* ENTRIES SHOWN
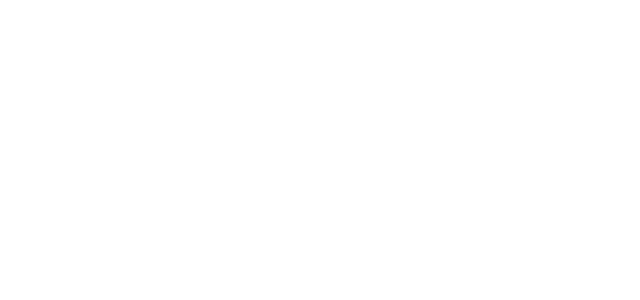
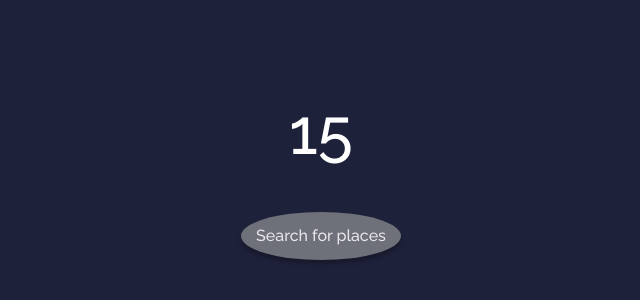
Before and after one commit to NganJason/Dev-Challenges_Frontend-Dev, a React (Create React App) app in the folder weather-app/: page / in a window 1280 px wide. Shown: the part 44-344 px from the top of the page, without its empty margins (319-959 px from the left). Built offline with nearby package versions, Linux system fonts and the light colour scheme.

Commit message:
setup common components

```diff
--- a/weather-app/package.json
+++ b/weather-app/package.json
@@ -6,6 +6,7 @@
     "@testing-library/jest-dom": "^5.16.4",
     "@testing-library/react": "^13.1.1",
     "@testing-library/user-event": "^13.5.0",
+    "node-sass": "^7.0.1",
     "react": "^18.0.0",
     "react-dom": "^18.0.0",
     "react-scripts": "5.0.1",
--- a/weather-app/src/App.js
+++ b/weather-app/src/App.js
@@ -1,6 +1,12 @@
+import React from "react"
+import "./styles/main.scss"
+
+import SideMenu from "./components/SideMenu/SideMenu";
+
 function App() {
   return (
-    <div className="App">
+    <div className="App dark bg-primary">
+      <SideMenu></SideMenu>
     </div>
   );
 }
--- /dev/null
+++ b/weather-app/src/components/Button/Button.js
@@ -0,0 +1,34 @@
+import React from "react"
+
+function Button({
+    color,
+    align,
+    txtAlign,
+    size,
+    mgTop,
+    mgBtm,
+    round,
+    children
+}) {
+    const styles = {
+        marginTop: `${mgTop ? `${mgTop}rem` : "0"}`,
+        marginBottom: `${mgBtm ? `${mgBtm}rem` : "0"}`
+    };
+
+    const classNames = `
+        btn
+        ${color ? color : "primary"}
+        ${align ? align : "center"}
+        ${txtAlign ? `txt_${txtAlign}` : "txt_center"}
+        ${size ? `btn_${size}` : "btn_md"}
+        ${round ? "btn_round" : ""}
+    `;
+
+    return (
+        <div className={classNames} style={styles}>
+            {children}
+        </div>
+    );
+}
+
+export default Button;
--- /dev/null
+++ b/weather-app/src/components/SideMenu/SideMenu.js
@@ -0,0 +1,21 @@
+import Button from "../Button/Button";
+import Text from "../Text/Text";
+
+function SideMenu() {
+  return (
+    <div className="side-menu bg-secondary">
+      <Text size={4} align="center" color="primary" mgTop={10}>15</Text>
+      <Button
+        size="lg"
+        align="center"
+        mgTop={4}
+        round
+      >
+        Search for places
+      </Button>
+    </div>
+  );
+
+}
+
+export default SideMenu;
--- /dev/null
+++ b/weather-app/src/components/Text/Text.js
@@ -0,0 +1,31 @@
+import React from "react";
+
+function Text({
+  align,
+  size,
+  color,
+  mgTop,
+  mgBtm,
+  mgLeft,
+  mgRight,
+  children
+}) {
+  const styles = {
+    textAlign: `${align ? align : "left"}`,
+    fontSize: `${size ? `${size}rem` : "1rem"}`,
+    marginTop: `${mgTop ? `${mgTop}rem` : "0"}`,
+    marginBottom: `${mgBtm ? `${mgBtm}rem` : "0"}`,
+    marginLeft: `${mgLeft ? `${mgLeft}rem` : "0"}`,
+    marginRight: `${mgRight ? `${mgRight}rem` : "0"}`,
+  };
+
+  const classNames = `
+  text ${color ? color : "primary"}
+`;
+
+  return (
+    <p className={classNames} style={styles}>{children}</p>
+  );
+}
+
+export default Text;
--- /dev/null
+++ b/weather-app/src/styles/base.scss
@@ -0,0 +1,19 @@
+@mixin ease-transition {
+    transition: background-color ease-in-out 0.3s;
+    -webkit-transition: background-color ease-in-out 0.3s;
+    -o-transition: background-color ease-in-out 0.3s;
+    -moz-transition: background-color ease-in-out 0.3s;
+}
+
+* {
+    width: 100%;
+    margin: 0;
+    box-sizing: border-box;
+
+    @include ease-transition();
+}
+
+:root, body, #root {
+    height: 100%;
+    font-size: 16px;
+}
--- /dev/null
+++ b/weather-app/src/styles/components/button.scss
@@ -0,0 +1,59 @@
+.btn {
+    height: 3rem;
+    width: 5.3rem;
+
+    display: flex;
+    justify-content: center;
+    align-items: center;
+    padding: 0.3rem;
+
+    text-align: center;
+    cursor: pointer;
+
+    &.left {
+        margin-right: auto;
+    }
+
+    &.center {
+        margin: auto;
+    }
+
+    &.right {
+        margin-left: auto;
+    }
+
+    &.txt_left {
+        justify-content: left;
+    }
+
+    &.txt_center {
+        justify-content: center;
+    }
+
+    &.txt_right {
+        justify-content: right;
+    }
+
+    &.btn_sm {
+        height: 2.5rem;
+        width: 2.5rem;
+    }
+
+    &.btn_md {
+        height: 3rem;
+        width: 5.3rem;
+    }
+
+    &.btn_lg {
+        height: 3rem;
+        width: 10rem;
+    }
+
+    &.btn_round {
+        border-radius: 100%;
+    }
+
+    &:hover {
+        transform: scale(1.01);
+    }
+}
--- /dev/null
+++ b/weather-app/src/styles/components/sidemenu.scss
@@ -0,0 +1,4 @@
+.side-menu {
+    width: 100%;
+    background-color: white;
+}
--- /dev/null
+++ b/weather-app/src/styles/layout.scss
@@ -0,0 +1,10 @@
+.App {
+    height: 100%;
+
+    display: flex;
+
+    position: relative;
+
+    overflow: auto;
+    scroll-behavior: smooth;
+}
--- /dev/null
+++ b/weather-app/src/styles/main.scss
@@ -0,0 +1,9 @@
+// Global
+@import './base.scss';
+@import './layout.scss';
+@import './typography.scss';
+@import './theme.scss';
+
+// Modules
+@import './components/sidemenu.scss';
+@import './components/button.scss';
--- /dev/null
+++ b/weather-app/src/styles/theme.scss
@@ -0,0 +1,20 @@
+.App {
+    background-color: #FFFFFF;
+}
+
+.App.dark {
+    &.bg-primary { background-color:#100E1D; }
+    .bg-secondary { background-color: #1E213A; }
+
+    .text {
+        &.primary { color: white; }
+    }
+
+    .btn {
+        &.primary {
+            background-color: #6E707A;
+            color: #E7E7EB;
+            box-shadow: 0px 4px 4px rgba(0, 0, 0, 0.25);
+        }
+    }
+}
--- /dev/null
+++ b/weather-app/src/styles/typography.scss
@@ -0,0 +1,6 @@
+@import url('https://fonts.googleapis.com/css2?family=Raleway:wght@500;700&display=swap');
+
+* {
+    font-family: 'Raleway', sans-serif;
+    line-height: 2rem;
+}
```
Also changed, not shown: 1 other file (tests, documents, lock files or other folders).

* YOUR OBJECTIVE
Return each line of the listing that holds the word "transition".

* SOLUTION BELOW
+@mixin ease-transition {
+    transition: background-color ease-in-out 0.3s;
+    -webkit-transition: background-color ease-in-out 0.3s;
+    -o-transition: background-color ease-in-out 0.3s;
+    -moz-transition: background-color ease-in-out 0.3s;
+    @include ease-transition();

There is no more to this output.